In 1977, Dungy signed as a free agent with the Pittsburgh Steelers. He played as a reserve-special team’s player for the Steelers in 1977 and the Super Bowl champion 1978 seasons, leading the team in interceptions in the latter campaign. In 1979, he briefly played for the San Francisco 49ers before being traded a year later to the New York Giants, with whom he finished his career in 1980. After his short stint in the National Football League (NFL), Dungy dedicated himself to coaching.
In 1980 Dungy was invited to become an assistant coach for his alma mater the University of Minnesota, where he remained for one season. In 1981, he returned to the NFL as an assistant coach for the Pittsburgh Steelers. He quickly began to rise through the ranks and in 1982 he was named defensive backfield coach. In 1984 he became not only the lone black defensive coordinator in the NFL but also the youngest in its history. He left the Steelers in 1989 to become the defensive backs coach for the Kansas City Chiefs and in 1992 took over as defensive coordinator for the Minnesota Vikings. While at Minnesota, Dungy’s defense was ranked first in the NFL.

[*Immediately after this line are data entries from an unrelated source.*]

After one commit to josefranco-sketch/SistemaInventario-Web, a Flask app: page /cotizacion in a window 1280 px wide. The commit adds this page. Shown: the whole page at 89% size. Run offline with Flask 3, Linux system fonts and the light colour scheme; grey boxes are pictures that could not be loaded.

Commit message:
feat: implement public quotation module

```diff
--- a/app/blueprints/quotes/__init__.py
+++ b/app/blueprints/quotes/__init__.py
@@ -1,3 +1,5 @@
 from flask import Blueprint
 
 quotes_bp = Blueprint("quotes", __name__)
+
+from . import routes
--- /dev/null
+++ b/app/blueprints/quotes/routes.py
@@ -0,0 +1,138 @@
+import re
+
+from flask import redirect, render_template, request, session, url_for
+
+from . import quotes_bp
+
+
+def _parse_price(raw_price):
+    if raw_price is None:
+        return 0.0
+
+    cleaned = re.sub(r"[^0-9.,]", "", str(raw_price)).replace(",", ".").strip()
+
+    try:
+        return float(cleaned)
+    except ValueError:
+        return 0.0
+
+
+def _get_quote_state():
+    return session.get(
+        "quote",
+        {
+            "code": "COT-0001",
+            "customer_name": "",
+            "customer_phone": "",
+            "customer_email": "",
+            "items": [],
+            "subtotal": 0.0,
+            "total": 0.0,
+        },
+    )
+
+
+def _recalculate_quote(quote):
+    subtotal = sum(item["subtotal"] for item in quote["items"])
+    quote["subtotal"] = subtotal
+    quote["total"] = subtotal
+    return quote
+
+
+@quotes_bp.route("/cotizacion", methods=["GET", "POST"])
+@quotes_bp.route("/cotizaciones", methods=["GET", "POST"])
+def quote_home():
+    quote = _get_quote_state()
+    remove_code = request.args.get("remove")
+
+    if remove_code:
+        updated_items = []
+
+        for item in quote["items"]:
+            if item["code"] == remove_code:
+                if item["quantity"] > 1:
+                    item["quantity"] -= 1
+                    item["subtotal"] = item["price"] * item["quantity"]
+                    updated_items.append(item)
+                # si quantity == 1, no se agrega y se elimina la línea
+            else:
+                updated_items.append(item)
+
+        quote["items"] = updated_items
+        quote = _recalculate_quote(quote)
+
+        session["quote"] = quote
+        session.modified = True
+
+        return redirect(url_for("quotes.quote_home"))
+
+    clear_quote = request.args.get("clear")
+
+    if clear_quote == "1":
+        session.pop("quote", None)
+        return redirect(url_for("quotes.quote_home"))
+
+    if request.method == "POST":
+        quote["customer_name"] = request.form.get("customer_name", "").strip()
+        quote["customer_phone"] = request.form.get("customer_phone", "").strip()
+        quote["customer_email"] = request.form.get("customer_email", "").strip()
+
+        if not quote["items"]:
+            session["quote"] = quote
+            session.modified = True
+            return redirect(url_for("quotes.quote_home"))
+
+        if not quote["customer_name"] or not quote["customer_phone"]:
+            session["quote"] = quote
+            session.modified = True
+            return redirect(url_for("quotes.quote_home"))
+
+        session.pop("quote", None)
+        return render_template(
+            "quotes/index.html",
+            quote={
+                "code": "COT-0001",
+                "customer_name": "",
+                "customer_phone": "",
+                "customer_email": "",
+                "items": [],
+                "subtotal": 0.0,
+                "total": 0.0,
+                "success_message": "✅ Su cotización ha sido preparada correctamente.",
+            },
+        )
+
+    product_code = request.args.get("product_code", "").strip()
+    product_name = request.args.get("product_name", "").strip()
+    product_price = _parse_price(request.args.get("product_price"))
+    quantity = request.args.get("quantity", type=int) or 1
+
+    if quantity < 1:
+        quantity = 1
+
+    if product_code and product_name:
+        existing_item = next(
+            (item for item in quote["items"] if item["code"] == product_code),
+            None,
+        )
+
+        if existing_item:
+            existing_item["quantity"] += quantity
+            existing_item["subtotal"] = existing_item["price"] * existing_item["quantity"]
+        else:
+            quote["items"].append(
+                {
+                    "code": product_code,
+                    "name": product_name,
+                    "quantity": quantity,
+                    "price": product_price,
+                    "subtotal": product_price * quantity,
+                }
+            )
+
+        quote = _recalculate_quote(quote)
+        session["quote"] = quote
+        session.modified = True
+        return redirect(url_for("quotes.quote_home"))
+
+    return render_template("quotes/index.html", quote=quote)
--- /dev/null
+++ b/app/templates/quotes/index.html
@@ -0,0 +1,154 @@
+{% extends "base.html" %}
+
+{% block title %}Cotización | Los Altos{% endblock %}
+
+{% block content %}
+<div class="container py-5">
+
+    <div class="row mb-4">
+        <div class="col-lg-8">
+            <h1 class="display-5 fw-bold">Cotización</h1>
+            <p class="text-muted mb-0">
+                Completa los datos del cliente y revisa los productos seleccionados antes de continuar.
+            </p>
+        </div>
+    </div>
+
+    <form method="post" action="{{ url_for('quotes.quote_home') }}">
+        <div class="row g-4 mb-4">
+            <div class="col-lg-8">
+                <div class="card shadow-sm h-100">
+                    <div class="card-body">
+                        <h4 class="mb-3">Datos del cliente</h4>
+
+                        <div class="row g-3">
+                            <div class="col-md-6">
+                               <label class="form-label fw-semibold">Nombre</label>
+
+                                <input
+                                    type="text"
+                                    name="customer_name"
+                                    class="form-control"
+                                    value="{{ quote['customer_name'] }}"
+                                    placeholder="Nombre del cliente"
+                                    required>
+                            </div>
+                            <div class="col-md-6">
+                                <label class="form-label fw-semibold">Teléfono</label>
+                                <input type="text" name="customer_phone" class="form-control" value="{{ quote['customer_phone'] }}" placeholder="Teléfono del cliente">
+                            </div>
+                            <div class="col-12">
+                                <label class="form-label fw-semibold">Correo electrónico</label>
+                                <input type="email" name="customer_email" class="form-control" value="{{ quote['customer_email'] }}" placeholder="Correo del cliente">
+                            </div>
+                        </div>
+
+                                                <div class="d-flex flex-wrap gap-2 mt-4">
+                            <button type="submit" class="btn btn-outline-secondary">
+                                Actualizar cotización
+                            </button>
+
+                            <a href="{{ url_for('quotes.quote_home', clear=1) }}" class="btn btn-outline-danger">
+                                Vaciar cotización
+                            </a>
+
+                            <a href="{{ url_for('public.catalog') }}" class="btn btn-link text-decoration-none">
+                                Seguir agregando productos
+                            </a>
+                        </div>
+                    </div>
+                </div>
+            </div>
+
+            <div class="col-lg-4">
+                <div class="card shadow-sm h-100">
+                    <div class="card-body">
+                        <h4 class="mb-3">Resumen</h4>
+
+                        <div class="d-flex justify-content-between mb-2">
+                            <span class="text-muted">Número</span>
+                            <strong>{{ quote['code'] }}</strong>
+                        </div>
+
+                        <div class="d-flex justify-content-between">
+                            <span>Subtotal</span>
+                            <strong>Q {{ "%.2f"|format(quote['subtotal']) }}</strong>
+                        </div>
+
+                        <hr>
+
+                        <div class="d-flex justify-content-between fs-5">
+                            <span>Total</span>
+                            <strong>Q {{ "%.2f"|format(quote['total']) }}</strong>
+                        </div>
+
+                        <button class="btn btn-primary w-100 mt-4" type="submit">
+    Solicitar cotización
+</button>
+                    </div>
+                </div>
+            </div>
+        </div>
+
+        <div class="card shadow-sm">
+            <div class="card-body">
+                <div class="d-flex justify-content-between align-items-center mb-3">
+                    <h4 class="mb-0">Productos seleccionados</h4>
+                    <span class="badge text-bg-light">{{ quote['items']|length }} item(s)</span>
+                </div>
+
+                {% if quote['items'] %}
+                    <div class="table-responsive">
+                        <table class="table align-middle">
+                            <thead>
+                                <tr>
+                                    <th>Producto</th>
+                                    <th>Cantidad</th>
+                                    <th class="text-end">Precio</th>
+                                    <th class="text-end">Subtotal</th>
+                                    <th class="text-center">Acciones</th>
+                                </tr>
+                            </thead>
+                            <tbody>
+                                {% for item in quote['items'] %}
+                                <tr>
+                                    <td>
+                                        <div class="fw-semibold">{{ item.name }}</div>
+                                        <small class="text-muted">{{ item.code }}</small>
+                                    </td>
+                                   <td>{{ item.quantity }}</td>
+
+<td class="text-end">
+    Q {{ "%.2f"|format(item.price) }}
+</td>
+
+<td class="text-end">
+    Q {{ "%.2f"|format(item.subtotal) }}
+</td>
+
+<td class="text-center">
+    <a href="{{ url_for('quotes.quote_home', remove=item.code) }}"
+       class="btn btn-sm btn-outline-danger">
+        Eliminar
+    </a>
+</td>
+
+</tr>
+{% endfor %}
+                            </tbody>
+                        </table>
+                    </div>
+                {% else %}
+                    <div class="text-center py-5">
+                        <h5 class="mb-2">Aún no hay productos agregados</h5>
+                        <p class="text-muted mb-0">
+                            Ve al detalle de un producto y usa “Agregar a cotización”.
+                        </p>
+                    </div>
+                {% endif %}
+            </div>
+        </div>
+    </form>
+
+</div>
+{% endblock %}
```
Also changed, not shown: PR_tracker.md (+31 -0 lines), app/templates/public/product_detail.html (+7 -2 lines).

His dream of coaching an NFL team was made reality in 1996, when he was hired as head coach of the Tampa Bay Buccaneers. Dungy systematically transformed his team from bottom-of-the-heap to playoff contention: the Buccaneers made four playoff appearances and won their division in 1999. Dungy became the winningest coach in Buccaneers’ history. Despite his successes, he was unable to take the team to the Super Bowl and was fired in 2001 due to his lack of playoff success.
In 2002, Dungy was hired as head coach of the Indianapolis Colts. Early on he had mixed results as he methodically re-tooled the team’s defenses. Despite the team making the playoffs every year, it wasn’t until 2006 that they advanced to the Super Bowl. On February 4, 2007, Dungy and the Indianapolis Colts faced Lovie Smith and the Chicago Bears in Super Bowl XLI– never before had two black coaches faced each other in the Super Bowl. The Colts won the game 29-17 and Dungy made history as the first black coach to win the Super Bowl.
Outside of football, Dungy’s charitable contributions have earned him much reverence and admiration. He has been active in many community service organizations such as the Boys and Girls Club and has founded a youth mentoring program. In addition, he is very active in his church and various Christian organizations. In 2007, George W. Bush appointed him to the President’s Council on Service and Civic Participation.